Ispconfig3 monitor tab not opening when using non-english language [BUG – WORKAROUND]

This is caused by a bug when saving the translation file concerning the langauge key for “Let’s Encrypt log”.

When the translation file for the Monitor tab is saved, the necessary backslash before the ‘ in “Let’s” is not saved into the file. The problem is described in this bug report: but for the moment not resolved.

To workaround this problem, manually edit the file /usr/local/ispconfig/interface/web/monitor/lib/lang/XX.lng (where XX is your language). Find the line beginning with:

$wb['Let's Encrypt log'] =

Insert a backslash like this:

$wb['Let\'s Encrypt log'] =

Save the file and your Monitor tab will work again. This must be repeated each time you edit the translations for monitor.

CSS letter-spacing bug in IE7 and solution

A very good and scalable way to set letter spacing in CSS is by using ’em’s as it works relative to the font size. If you for example specify letter-spacing = 0.2em the letter spacing will stay proportional even though you change the font-size. You can easily set the letter spacing for the entire site in all font-sizes.

The ’em’s works exactly like ‘tracking’ which many designers work with.
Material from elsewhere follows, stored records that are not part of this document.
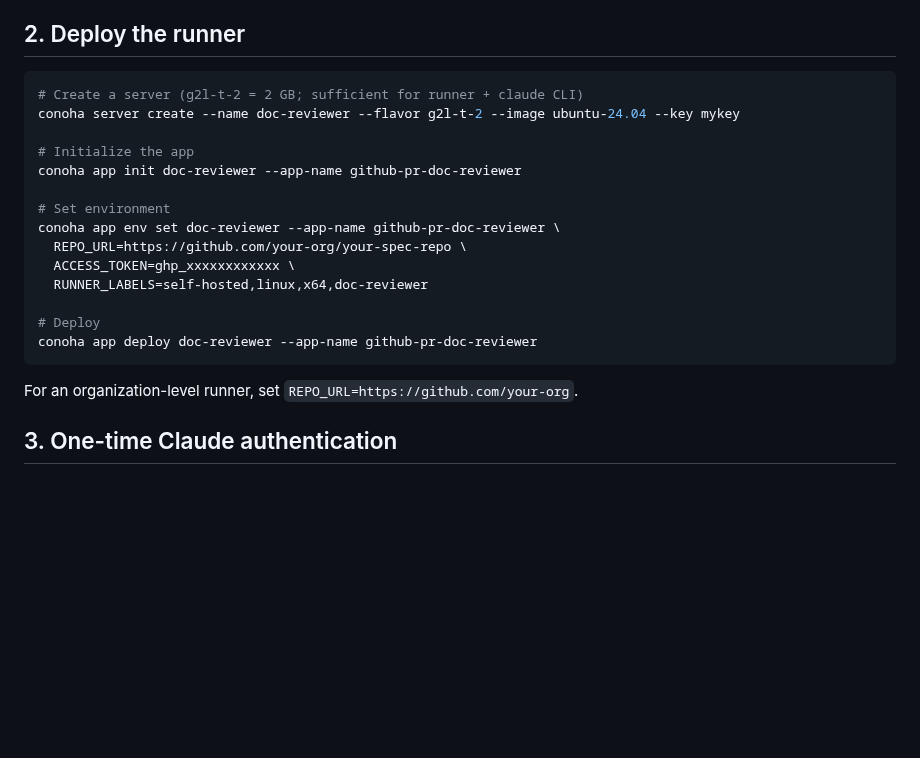
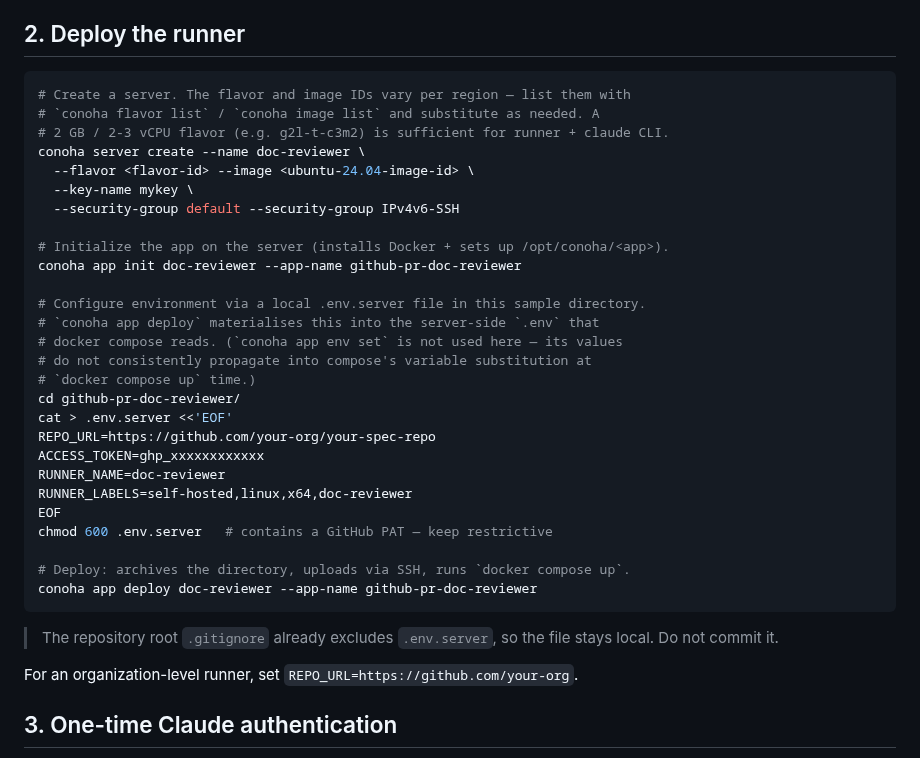
Before and after one commit to crowdy/conoha-cli-app-samples, a Markdown page: github-pr-doc-reviewer/docs/setup.md, the part around the change. Drawn GitHub-style; blank space fills up the shorter version.

Commit message:
docs(github-pr-doc-reviewer): use .env.server for runner configuration
The setup guide instructed `conoha app env set` to configure REPO_URL,
ACCESS_TOKEN, and RUNNER_LABELS. In practice those values do not reach
docker compose's variable substitution at `docker compose up` time on a
freshly deployed VPS — compose warns

  The "REPO_URL" variable is not set. Defaulting to a blank string.
  The "ACCESS_TOKEN" variable is not set. Defaulting to a blank string.

…even though `conoha app env list` shows the values stored on the
server. The runner then loops on registration with "REPO_URL required
for repo runners". The reliable path is `.env.server`: `conoha app
deploy` materialises that into the server-side `.env` that compose
actually reads.

Switch the setup snippet to write `.env.server` directly. Also drop the
non-existent `g2l-t-2` flavor / `ubuntu-24.04` image placeholders (no
catalog match in the c3j1 region) and tell readers to look up real IDs
via `conoha flavor list` / `conoha image list`. Add a security group
note so non-TTY `conoha server create` invocations do not block on
interactive selection. The repository root .gitignore already excludes
.env.server.

````diff
--- a/github-pr-doc-reviewer/docs/setup.md
+++ b/github-pr-doc-reviewer/docs/setup.md
@@ -10,21 +10,37 @@
 ## 2. Deploy the runner
 
 ```bash
-# Create a server (g2l-t-2 = 2 GB; sufficient for runner + claude CLI)
-conoha server create --name doc-reviewer --flavor g2l-t-2 --image ubuntu-24.04 --key mykey
+# Create a server. The flavor and image IDs vary per region — list them with
+# `conoha flavor list` / `conoha image list` and substitute as needed. A
+# 2 GB / 2-3 vCPU flavor (e.g. g2l-t-c3m2) is sufficient for runner + claude CLI.
+conoha server create --name doc-reviewer \
+  --flavor <flavor-id> --image <ubuntu-24.04-image-id> \
+  --key-name mykey \
+  --security-group default --security-group IPv4v6-SSH
 
-# Initialize the app
+# Initialize the app on the server (installs Docker + sets up /opt/conoha/<app>).
 conoha app init doc-reviewer --app-name github-pr-doc-reviewer
 
-# Set environment
-conoha app env set doc-reviewer --app-name github-pr-doc-reviewer \
-  REPO_URL=https://github.com/your-org/your-spec-repo \
-  ACCESS_TOKEN=ghp_xxxxxxxxxxxx \
-  RUNNER_LABELS=self-hosted,linux,x64,doc-reviewer
+# Configure environment via a local .env.server file in this sample directory.
+# `conoha app deploy` materialises this into the server-side `.env` that
+# docker compose reads. (`conoha app env set` is not used here — its values
+# do not consistently propagate into compose's variable substitution at
+# `docker compose up` time.)
+cd github-pr-doc-reviewer/
+cat > .env.server <<'EOF'
+REPO_URL=https://github.com/your-org/your-spec-repo
+ACCESS_TOKEN=ghp_xxxxxxxxxxxx
+RUNNER_NAME=doc-reviewer
+RUNNER_LABELS=self-hosted,linux,x64,doc-reviewer
+EOF
+chmod 600 .env.server   # contains a GitHub PAT — keep restrictive
 
-# Deploy
+# Deploy: archives the directory, uploads via SSH, runs `docker compose up`.
 conoha app deploy doc-reviewer --app-name github-pr-doc-reviewer
 ```
+
+> The repository root `.gitignore` already excludes `.env.server`, so the
+> file stays local. Do not commit it.
 
 For an organization-level runner, set `REPO_URL=https://github.com/your-org`.
 
````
To convert tracking to em just divide it by 1000. That is x em = tracking y / 1000. For example tracking 200 equals to 0.2em.
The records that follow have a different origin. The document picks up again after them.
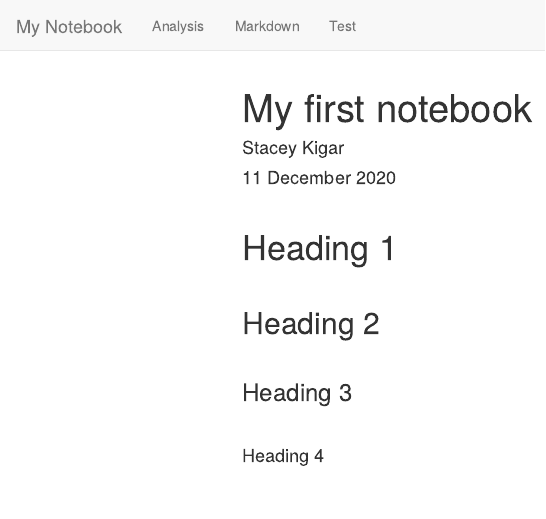
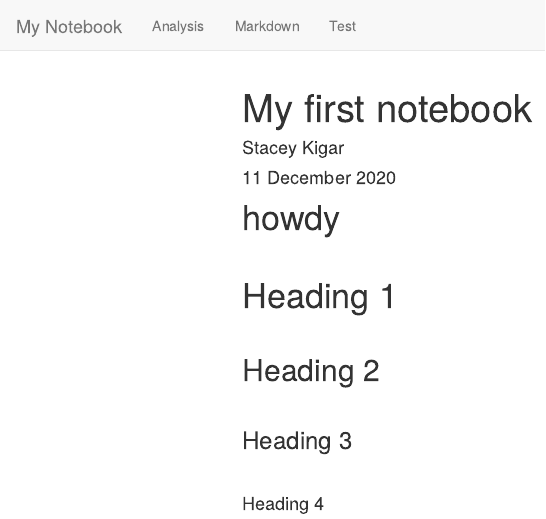
Before and after one commit to staceykigar/first-notebook, an R Markdown document (index.Rmd): the page in a window 1100 px wide, from its top. Rendered offline with R 4.5, knitr and Pandoc, with nearby package versions; a font, style sheet, LaTeX package, included part or bibliography that could not be used is replaced or left out; menus at the side of the page are left out.

Commit message:
test add

```diff
--- a/index.Rmd
+++ b/index.Rmd
@@ -11,7 +11,7 @@ output:
         toc_depth: 4
         toc_float: true
 ---
-
+# howdy
 <!-- This is a comment -->
 
 <!-- Headings -->
```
The definition of 1 em is the size of the character M in the current font size. So 1 em for a font-size of 10px equals to 10px. 1 em for a 24px font size is 24px.

It is very practical to use ’em’s to specify the letter-spacing as it is proportional to the font size. For small ’em’s however, Internet Explorer 7 (IE7) seems to round the values making the letter spacing appear wrong. It works alright in other browsers as well in IE8.
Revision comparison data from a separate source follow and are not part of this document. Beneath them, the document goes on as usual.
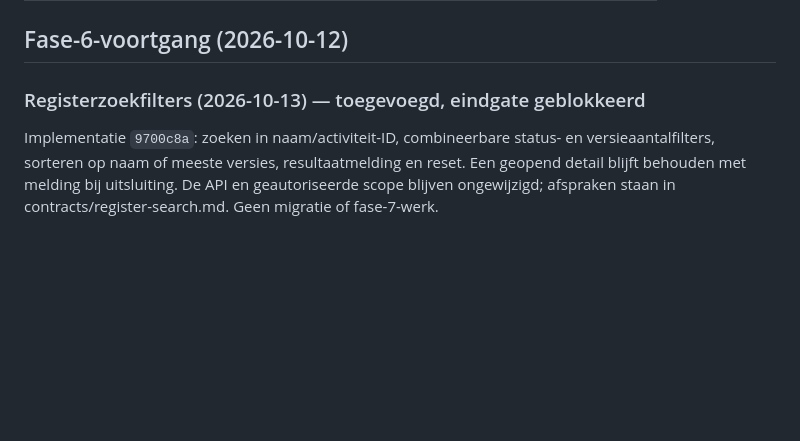
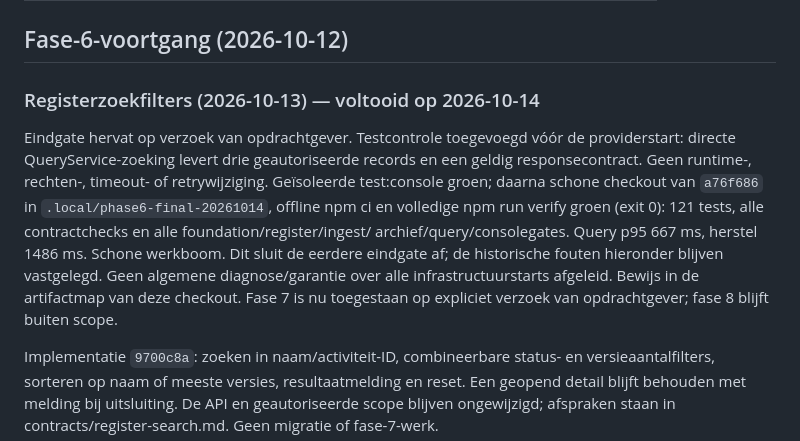
Before and after one commit to rvdkimmenade/pd-logdataverwerking, a Markdown page: docs/implementation/status.md, the part around the change. Rendered like a GitHub page; blank space fills up the shorter version.

Commit message:
docs: close phase 6 with full clean checkout verification

```diff
--- a/docs/implementation/status.md
+++ b/docs/implementation/status.md
@@ -32,7 +32,19 @@ lokale demo-uitzondering. Er is geen goedkeuring voor een productie-uitrol afgel
 
 ## Fase-6-voortgang (2026-10-12)
 
-### Registerzoekfilters (2026-10-13) — toegevoegd, eindgate geblokkeerd
+### Registerzoekfilters (2026-10-13) — voltooid op 2026-10-14
+
+Eindgate hervat op verzoek van opdrachtgever. Testcontrole toegevoegd vóór de
+providerstart: directe QueryService-zoeking levert drie geautoriseerde records
+en een geldig responsecontract. Geen runtime-, rechten-, timeout- of retrywijziging.
+Geïsoleerde test:console groen; daarna schone checkout van `a76f686` in
+`.local/phase6-final-20261014`, offline npm ci en volledige npm run verify groen
+(exit 0): 121 tests, alle contractchecks en alle foundation/register/ingest/
+archief/query/consolegates. Query p95 667 ms, herstel 1486 ms. Schone werkboom.
+Dit sluit de eerdere eindgate af; de historische fouten hieronder blijven
+vastgelegd. Geen algemene diagnose/garantie over alle infrastructuurstarts
+afgeleid. Bewijs in de artifactmap van deze checkout. Fase 7 is nu toegestaan
+op expliciet verzoek van opdrachtgever; fase 8 blijft buiten scope.
 
 Implementatie `9700c8a`: zoeken in naam/activiteit-ID, combineerbare status- en
 versieaantalfilters, sorteren op naam of meeste versies, resultaatmelding en
```
Also changed, not shown: .agent/plans/phase-06-console.md (+6 -1 lines).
A workaround is to convert the letter spacing to pixels for your current font-size. The drawback is that you have to calculate it for every font-size you are using. And if you change a font-size you must recalculate the letter spacing.

The calculation is really simple. Just multiply the font size in pixels with the letter-spacing in ’em’s and you will get the letter spacing in pixels. If you have a font size of 16 pixels and want a letter spacing of 0.2em (which is equal to a tracking of 200) you do: 16px x 0.2em = 3.2px letter spacing.

Examples using 0.2em (tracking 200):

font-size: 16px;
letter-spacing: 3.2px; /* 0.2em x 16px = 3.2px */

font-size: 24px;
letter-spacing: 4.8px; /* 0.2em x 24px = 4.8px */

New year – and a little year 2010 bug

The 200x ended and we went into 2010. So we got ourselves a little 2010 bug. It was in the spam filtering software Spamassassin. Or to be more precise in it’s rulesets.

The problem was actually discovered and fixed months ago but someone forgot to include it in the rulesets for Spamassassin 3.2.x. No hard feelings about that. Those guys are doing a great job and shit do happen. It was fixed in a couple of hours on January 1, 2010.

The problem was that all incoming mail filtered by Spamassassin was flagged with FH_PAST_DATE_20XX and given an extra +3.4 spam score which results in false positives.

Those that were running sa-update by cron had this automatically fixed as the updated rules were on the servers around noon on January 1, 2010. Those not running sa-update by cron… still have problems unless they have run sa-update manually. Saying that, running sa-update by cron might be a good idea to keep your Spamassassin rules updated 🙂 A script for doing so and getting a mail with the result can be found here.

Some FreeBSD users reported that sa-update was not able to pull down the updated rules. A manual workaround and links to details around the problem is found here.